Facing History and Ourselves (FHAO) is the leading educational organization empowering students across the United States to confront bigotry by teaching them what it means to be an “upstander”—rather than a bystander—to history. Forty years into this work, FHAO is updating its curriculum to meet the needs of educators navigating modern-day issues ranging from the normalization of hate to freedom of the press. This renewal grant from RPF will enable the organization to help more than 100,000 educators address stereotyping, hate speech, and questions of intersectionality, identity, and group membership in their classrooms. FHAO will also produce and disseminate rapid response resources tied to lessons on the Holocaust, human behavior, and the fragility of democracy—all tools to help students explore the complexities of the past, make connections to current events, and consider how they personally can make a difference today.
History is filled with examples of Jewish individuals and communities standing up to injustice and hate—for themselves and for others. Yet, outside of what is now an old image of Rabbi Abraham Joshua Heschel marching with Dr. Martin Luther King Jr., many young Jews know little of this heritage. To shine a light on this important past, Reboot is partnering with the Yiddish Book Center to launch a unique fellowship. Reboot will invite 10 creatives (artists, writers, designers, journalists, tech developers, and more) to dive into the largest archive of Yiddish literature in the world and transform it into projects that are accessible and meaningful for large audiences today.
Working in deep partnership with nearly 350 U.S. college campuses across the country, IFYC is rewritting the narrative around religion in public life. The 15-year-old organization brings together students whose faiths, while diverse, distill in them a shared moral imperative to make the world better for everyone. By tackling community issues together, these students debunk the myth that religious differences only ever create conflict and are helping to strengthen interfaith cooperation. This grant builds on RPF’s fall 2016 support of Auburn’s senior religious fellows, a cohort of rising and established interfaith leaders pursuing social justice.
In today’s world, where social justice issues are at the forefront and the topic of the Israeli/Palestinian Conflict has become so charged it has split communities, the need for informed and nuanced leadership on Israel is critical. That is where Encounter steps in. An apolitical organization, Encounter believes that American Jewish leaders must be deeply informed about what is happening in the Middle East regardless of their political views. To that end, the organization takes rabbis, educators, and other influencers on immersive excursions to the West Bank and East Jerusalem where they meet Palestinians and learn about issues first-hand.
With the number of displaced people at its highest in recorded history, the Jewish mandate to care for “the stranger” is more pressing than ever. HIAS—the oldest refugee resettlement agency in the world—is responding by doubling down on its work advocating for refugees and assisting with their resettlement. (HIAS has helped settle more than 4.5 million people, including mostly non-Jews in recent years, since the early waves of Jewish immigration.) With support from RPF, HIAS will: engage growing numbers of American Jews in the refugee crisis, connect thousands of interested volunteers to opportunities assisting refugees on the ground, build on grassroots advocacy campaigns, and directly help 3,000 people reach safe haven in the U.S. this year.

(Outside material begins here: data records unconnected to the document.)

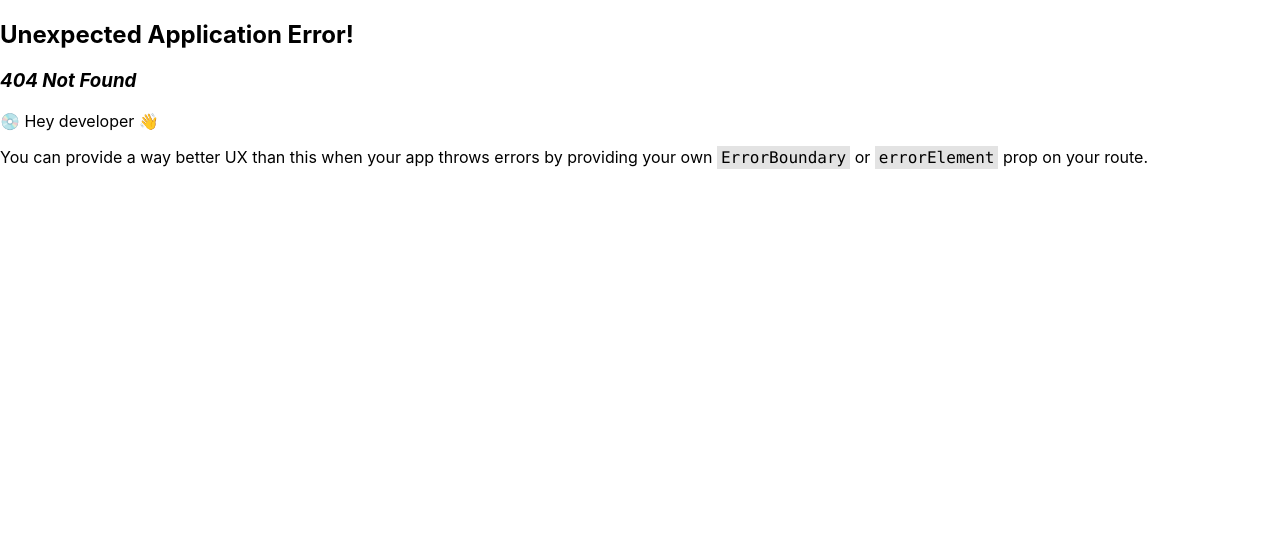
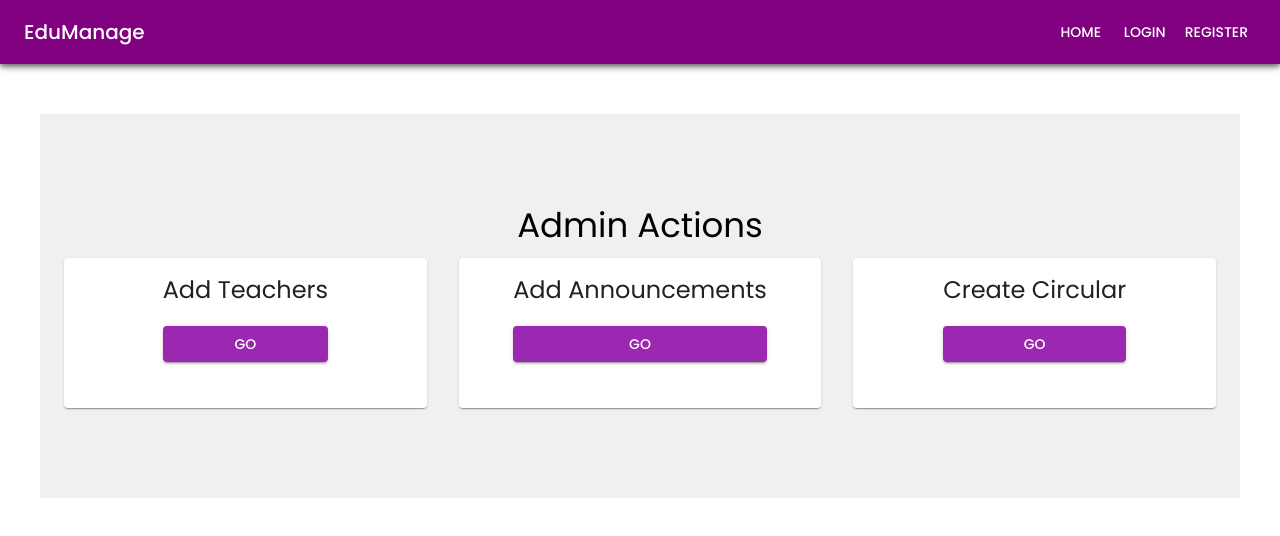
Before and after one commit to SubramaniyamJ/EMP, a React (Create React App) app in the folder emp-frontend/: page /admin in a window 1280 px wide. Before the commit this address had no page. Shown: the top 536 px of the page. Built offline with nearby package versions, Linux system fonts and the light colour scheme.

Commit message:
admin dashboard created

```diff
--- a/emp-frontend/src/App.js
+++ b/emp-frontend/src/App.js
@@ -8,6 +8,7 @@ import { Attendence } from './components/Attendence';
 import { createBrowserRouter, createRoutesFromElements, Route, RouterProvider } from 'react-router-dom';
 import HomePage from './components/Homepage/HomePage';
 import Appbar from './components/Homepage/Appbar';
+import Admindashboard from './components/Admindashboard';
 
 const route=createBrowserRouter(
   createRoutesFromElements(
@@ -15,6 +16,7 @@ const route=createBrowserRouter(
       <Route index element={<HomePage/>} />
       <Route path='/login' element={<Login/>} />
       <Route path='/register' element={<Signup/>} />
+      <Route path='/admin' element={<Admindashboard/>} />
     </Route>
   )
 )
--- /dev/null
+++ b/emp-frontend/src/components/Admindashboard.jsx
@@ -0,0 +1,112 @@
+import React from 'react';
+import { AppBar, Toolbar, Typography, Button, Container, Box, Grid, Card, CardContent, IconButton, Menu, MenuItem } from '@mui/material';
+import { motion } from 'framer-motion';
+import { AccountCircle } from '@mui/icons-material';
+import './styles/adminDashboard.css';
+
+const Admindashboard = () => {
+  const [anchorEl, setAnchorEl] = React.useState(null);
+
+  const handleMenu = (event) => {
+    setAnchorEl(event.currentTarget);
+  };
+
+  const handleClose = () => {
+    setAnchorEl(null);
+  };
+
+  return (
+    <>
+      <AppBar position="static" className="app-bar">
+        <Toolbar>
+          <Typography variant="h6" style={{ flexGrow: 1 }}>
+            Admin Dashboard
+          </Typography>
+          <div>
+            <IconButton
+              aria-label="account of current user"
+              aria-controls="menu-appbar"
+              aria-haspopup="true"
+              onClick={handleMenu}
+              color="inherit"
+            >
+              <AccountCircle />
+            </IconButton>
+            <Menu
+              id="menu-appbar"
+              anchorEl={anchorEl}
+              anchorOrigin={{
+                vertical: 'top',
+                horizontal: 'right',
+              }}
+              keepMounted
+              transformOrigin={{
+                vertical: 'top',
+                horizontal: 'right',
+              }}
+              open={Boolean(anchorEl)}
+              onClose={handleClose}
+            >
+              <MenuItem onClick={handleClose}>Profile Setting</MenuItem>
+              <MenuItem onClick={handleClose}>Logout</MenuItem>
+            </Menu>
+          </div>
+        </Toolbar>
+      </AppBar>
+
+      <Container maxWidth="lg" className="dashboard-container">
+        <Box py={5}>
+          <Typography variant="h4" component="h2" gutterBottom textAlign="center" className="section-title">
+            Admin Actions
+          </Typography>
+          <Grid container spacing={4} justifyContent="center">
+            <Grid item xs={12} md={4}>
+              <motion.div whileHover={{ scale: 1.05 }}>
+                <Card className="action-card">
+                  <CardContent style={{display:'flex',flexDirection:'column',gap:'20px'}}>
+                    <Typography variant="h5" component="h3">
+                      Add Teachers
+                    </Typography>
+                    <Button variant="contained" color="secondary" className="action-button">
+                      Go
+                    </Button>
+                  </CardContent>
+                </Card>
+              </motion.div>
+            </Grid>
+            <Grid item xs={12} md={4}>
+              <motion.div whileHover={{ scale: 1.05 }}>
+                <Card className="action-card">
+                  <CardContent style={{display:'flex',flexDirection:'column',gap:'20px'}}>
+                    <Typography variant="h5" component="h3">
+                      Add Announcements
+                    </Typography>
+                    <Button variant="contained" color="secondary" className="action-button">
+                      Go
+                    </Button>
+                  </CardContent>
+                </Card>
+              </motion.div>
+            </Grid>
+            <Grid item xs={12} md={4}>
+              <motion.div whileHover={{ scale: 1.05 }}>
+                <Card className="action-card">
+                  <CardContent style={{display:'flex',flexDirection:'column',gap:'20px'}}>
+                    <Typography variant="h5" component="h3">
+                      Create Circular
+                    </Typography>
+                    <Button variant="contained" color="secondary" className="action-button">
+                      Go
+                    </Button>
+                  </CardContent>
+                </Card>
+              </motion.div>
+            </Grid>
+          </Grid>
+        </Box>
+      </Container>
+    </>
+  );
+};
+
+export default Admindashboard;
--- a/emp-frontend/src/components/Homepage/Footer.css
+++ b/emp-frontend/src/components/Homepage/Footer.css
@@ -1,7 +1,8 @@
 .footer {
-  background-color: #f8f8f8;
+  background-color: rgb(148, 7, 148);
   padding: 20px;
   border-top: 1px solid #ddd;
+  width: 100%;
 }
 
 .footer-content {
--- a/emp-frontend/src/components/Homepage/HomePage.jsx
+++ b/emp-frontend/src/components/Homepage/HomePage.jsx
@@ -71,7 +71,6 @@ const HomePage = () => {
           </div>
         </Carousel>
       </section>
-
       <section className="testimonials">
         <h2>Testimonials</h2>
         <div className="testimonial">
@@ -94,11 +93,6 @@ const HomePage = () => {
             EduManage is a cutting-edge school and college management platform designed to streamline educational administration. Our mission is to provide an intuitive and comprehensive solution that bridges the gap between students, teachers, administrators, and parents. Join us in revolutionizing education management and experience a seamless and efficient way to handle your educational institution's needs.
           </p>
       </section>
-
-      {/* <section className="contact-info">
-        <h2>Contact Us</h2>
-        <p>Have any questions? Reach out to us at <a href="mailto:info@classroomapp.com">info@classroomapp.com</a></p>
-      </section> */}
       <Footer />
     </div>
   );
--- a/emp-frontend/src/components/Login.jsx
+++ b/emp-frontend/src/components/Login.jsx
@@ -3,7 +3,7 @@ import { Container, TextField, Button, MenuItem, Typography, Box, Link, Stack }
 import { motion } from 'framer-motion';
 import './styles/login.css';
 import userservice from '../services/userservice';
-
+import { useNavigate } from 'react-router-dom';
 
 const roles = [
   { value: 'student', label: 'Student' },
@@ -17,14 +17,17 @@ const Login = () => {
     password: '',
     role: ''
   })
-
+  const naviagate=useNavigate();
   const handleRoleChange = (event) => {
     setUser({...user, role: event.target.value});
   };
 
-  const handleLogin = async () => {
+  const HandleLogin = async () => {
         let bool = await userservice.checkUser(user.email, user.password, user.role);
         console.log(bool);
+        if(bool.data){
+         naviagate("/admin");
+        }
   };
 
   return (
@@ -74,7 +77,7 @@ const Login = () => {
           <Button
             fullWidth
             variant="contained"
-            onClick={handleLogin}
+            onClick={HandleLogin}
             style={{ marginTop: '40px' }}
           >
             login
--- /dev/null
+++ b/emp-frontend/src/components/styles/adminDashboard.css
@@ -0,0 +1,37 @@
+.app-bar {
+    background-color: #3949ab;
+    box-shadow: none;
+  }
+
+  .dashboard-container {
+    background-color: #f0f0f0;
+    padding: 50px 0;
+    margin-top: 50px;
+  }
+
+  .section-title {
+    font-size: 2.5rem;
+    margin-bottom: 50px;
+    color: black;
+  }
+
+  .action-card {
+    min-height: 150px;
+    display: flex;
+    flex-direction: column;
+    justify-content: space-between;
+    gap: 20px;
+    align-items: center;
+    text-align: center;
+    box-shadow: 0 4px 8px rgba(0, 0, 0, 0.2);
+    transition: box-shadow 0.3s ease-in-out;
+  }
+
+  .action-card:hover {
+    box-shadow: 0 8px 16px rgba(0, 0, 0, 0.3);
+  }
+
+  .action-button {
+    margin-top: 20px;
+    text-transform: uppercase;
+  }
```
Also changed, not shown: 1 other file (tests, documents, lock files or other folders).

In 2016, 2.6 million Tweets contained anti-Semitic content, a disturbing fact that points toward the ways in which hate exists and spreads online. With support from RPF, the Anti-Defamation League (ADL) will study the impact of technology on civil rights and work with major online platforms including Google, Facebook, and Twitter to prevent and root out online hate. This work, which will be undertaken by ADL’s new Silicon Valley-based Center on Technology and Society, will coincide with the organization’s larger efforts to track and combat anti-Semitism and hate and protect American civil liberties.
Carl Laemmle is best known as the film industry pioneer who founded Universal Pictures and produced All Quiet on the Western Front. But the movie mogul’s legacy extends far beyond Hollywood. Directed by James L. Freedman (Glickman), the feature-length documentary Uncle Carl tells how, among other accomplishments, Laemmle led on progressive issues—first by providing hard-to-come-by opportunities to female directors and African American actors, and later by helping to rescue more than 300 Jewish families from Nazi Germany. Laemmle didn’t just write affidavits and sponsor visas; he helped refugees find homes and jobs and provided them with financial support. In a time of renewed global crisis, this film about Carl Laemmle’s forward-thinking humanitarian efforts serves as both a history lesson and an inspiration.
Photo: Carl Laemmle (right) accepts the 1930 Academy Award for Best Picture for <em>All Quiet on the Western Front.